§ **SUPPLIED DATA**
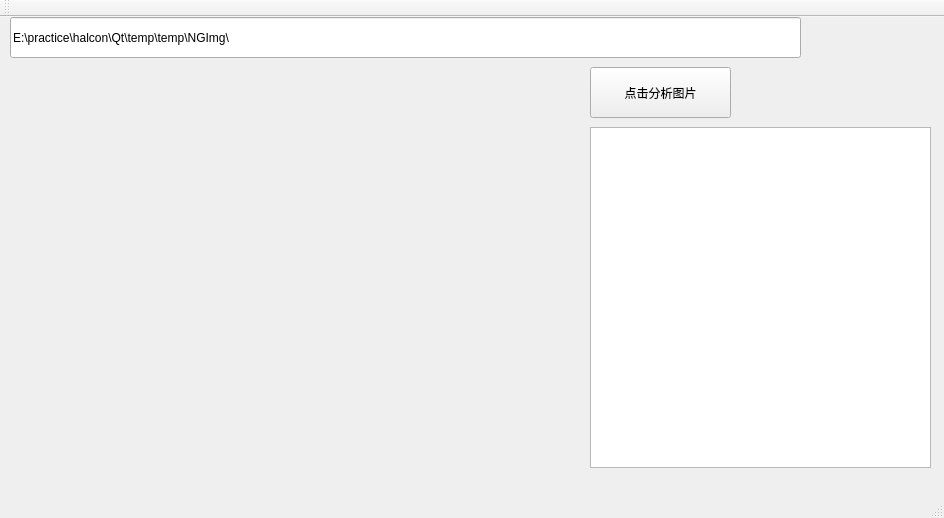
This is Qt/HalconAlgoTest_使用HalconWindow/src/HalconAlgoTest/HalconAlgoTest.ui in Z-eddy/HalconAlgorithm as Qt 5 draws it before an edit. The edited form follows.
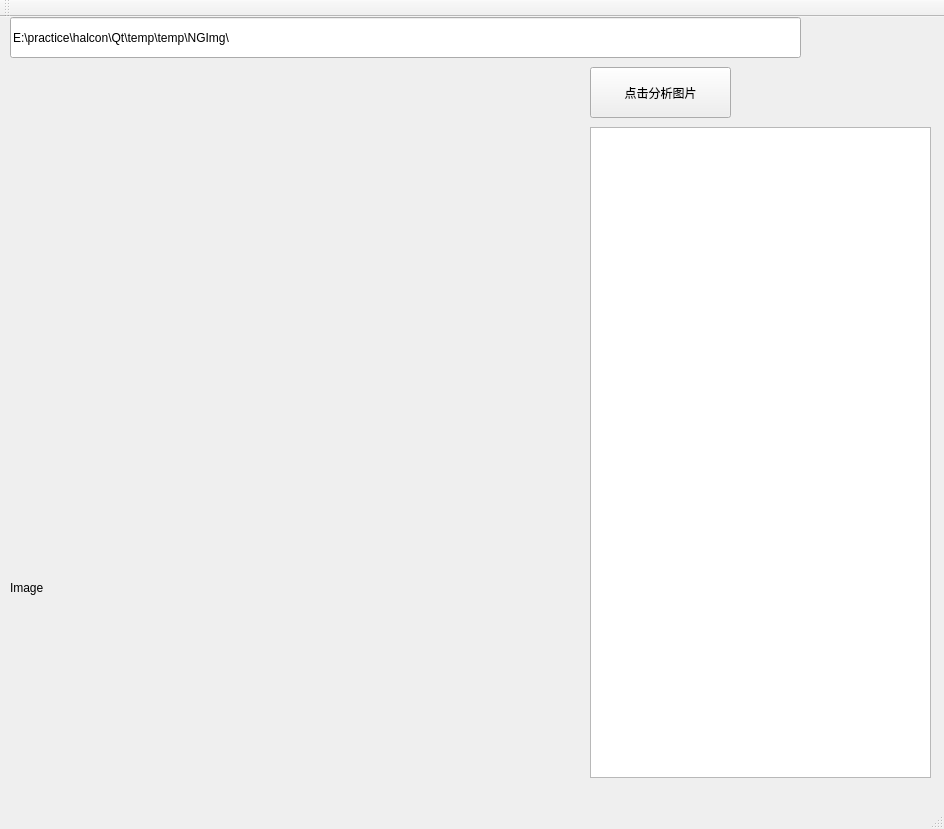
This is the edited form.

Commit message: 增加强制使用cpu进行解析，hImage2Pixmap使用值复制

The edit to the form file:
```diff
--- a/Qt/HalconAlgoTest_使用HalconWindow/src/HalconAlgoTest/HalconAlgoTest.ui
+++ b/Qt/HalconAlgoTest_使用HalconWindow/src/HalconAlgoTest/HalconAlgoTest.ui
@@ -7,7 +7,7 @@
     <x>0</x>
     <y>0</y>
     <width>944</width>
-    <height>518</height>
+    <height>829</height>
    </rect>
   </property>
   <property name="windowTitle">
@@ -46,7 +46,7 @@
       <x>10</x>
       <y>50</y>
       <width>571</width>
-      <height>401</height>
+      <height>331</height>
      </rect>
     </property>
    </widget>
@@ -56,10 +56,23 @@
       <x>590</x>
       <y>110</y>
       <width>341</width>
-      <height>341</height>
+      <height>651</height>
      </rect>
     </property>
    </widget>
+   <widget class="QLabel" name="labImage">
+    <property name="geometry">
+     <rect>
+      <x>10</x>
+      <y>380</y>
+      <width>571</width>
+      <height>381</height>
+     </rect>
+    </property>
+    <property name="text">
+     <string>Image</string>
+    </property>
+   </widget>
   </widget>
   <widget class="QMenuBar" name="menuBar">
    <property name="geometry">
```
The commit also changes 4 other files.
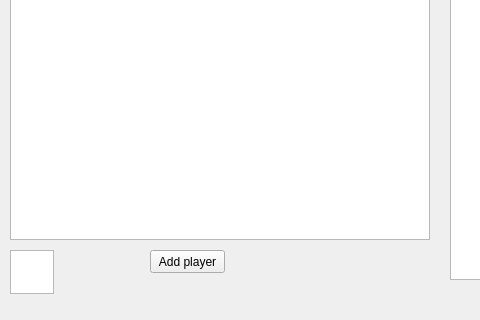
First picture: the form in projekt/mainwindow.ui, repository iKsSs/ICP-Labyrinth, before the edit; both pictures show x 0 to 480 and y 190 to 510 of the 740 by 510 pixel window.
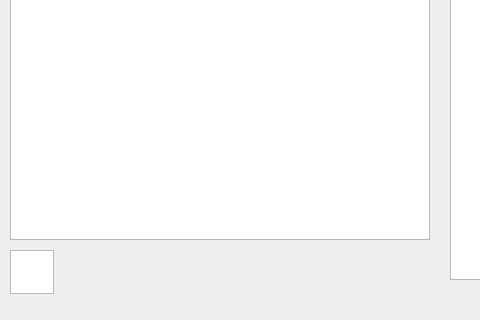
Second picture: the form after the edit.

The edit to the form file:
```diff
--- a/projekt/mainwindow.ui
+++ b/projekt/mainwindow.ui
@@ -57,22 +57,6 @@
      <set>Qt::AlignLeading|Qt::AlignLeft|Qt::AlignTop</set>
     </property>
    </widget>
-   <widget class="QPushButton" name="btn_addPlayer">
-    <property name="enabled">
-     <bool>true</bool>
-    </property>
-    <property name="geometry">
-     <rect>
-      <x>150</x>
-      <y>440</y>
-      <width>75</width>
-      <height>23</height>
-     </rect>
-    </property>
-    <property name="text">
-     <string>Add player</string>
-    </property>
-   </widget>
    <widget class="QPlainTextEdit" name="plainTextEdit">
     <property name="geometry">
      <rect>
```
Left out of the diff: 13 changed lines with no effect on the pictures.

§ **WHAT IS EXPECTED**
Retype the listing above exactly. Pictures are not part of the copy.

§ **SOLVED PROBLEM**
This is Qt/HalconAlgoTest_使用HalconWindow/src/HalconAlgoTest/HalconAlgoTest.ui in Z-eddy/HalconAlgorithm as Qt 5 draws it before an edit. The edited form follows.
This is the edited form.

Commit message: 增加强制使用cpu进行解析，hImage2Pixmap使用值复制

The edit to the form file:
```diff
--- a/Qt/HalconAlgoTest_使用HalconWindow/src/HalconAlgoTest/HalconAlgoTest.ui
+++ b/Qt/HalconAlgoTest_使用HalconWindow/src/HalconAlgoTest/HalconAlgoTest.ui
@@ -7,7 +7,7 @@
     <x>0</x>
     <y>0</y>
     <width>944</width>
-    <height>518</height>
+    <height>829</height>
    </rect>
   </property>
   <property name="windowTitle">
@@ -46,7 +46,7 @@
       <x>10</x>
       <y>50</y>
       <width>571</width>
-      <height>401</height>
+      <height>331</height>
      </rect>
     </property>
    </widget>
@@ -56,10 +56,23 @@
       <x>590</x>
       <y>110</y>
       <width>341</width>
-      <height>341</height>
+      <height>651</height>
      </rect>
     </property>
    </widget>
+   <widget class="QLabel" name="labImage">
+    <property name="geometry">
+     <rect>
+      <x>10</x>
+      <y>380</y>
+      <width>571</width>
+      <height>381</height>
+     </rect>
+    </property>
+    <property name="text">
+     <string>Image</string>
+    </property>
+   </widget>
   </widget>
   <widget class="QMenuBar" name="menuBar">
    <property name="geometry">
```
The commit also changes 4 other files.
First picture: the form in projekt/mainwindow.ui, repository iKsSs/ICP-Labyrinth, before the edit; both pictures show x 0 to 480 and y 190 to 510 of the 740 by 510 pixel window.
Second picture: the form after the edit.

The edit to the form file:
```diff
--- a/projekt/mainwindow.ui
+++ b/projekt/mainwindow.ui
@@ -57,22 +57,6 @@
      <set>Qt::AlignLeading|Qt::AlignLeft|Qt::AlignTop</set>
     </property>
    </widget>
-   <widget class="QPushButton" name="btn_addPlayer">
-    <property name="enabled">
-     <bool>true</bool>
-    </property>
-    <property name="geometry">
-     <rect>
-      <x>150</x>
-      <y>440</y>
-      <width>75</width>
-      <height>23</height>
-     </rect>
-    </property>
-    <property name="text">
-     <string>Add player</string>
-    </property>
-   </widget>
    <widget class="QPlainTextEdit" name="plainTextEdit">
     <property name="geometry">
      <rect>
```
Left out of the diff: 13 changed lines with no effect on the pictures.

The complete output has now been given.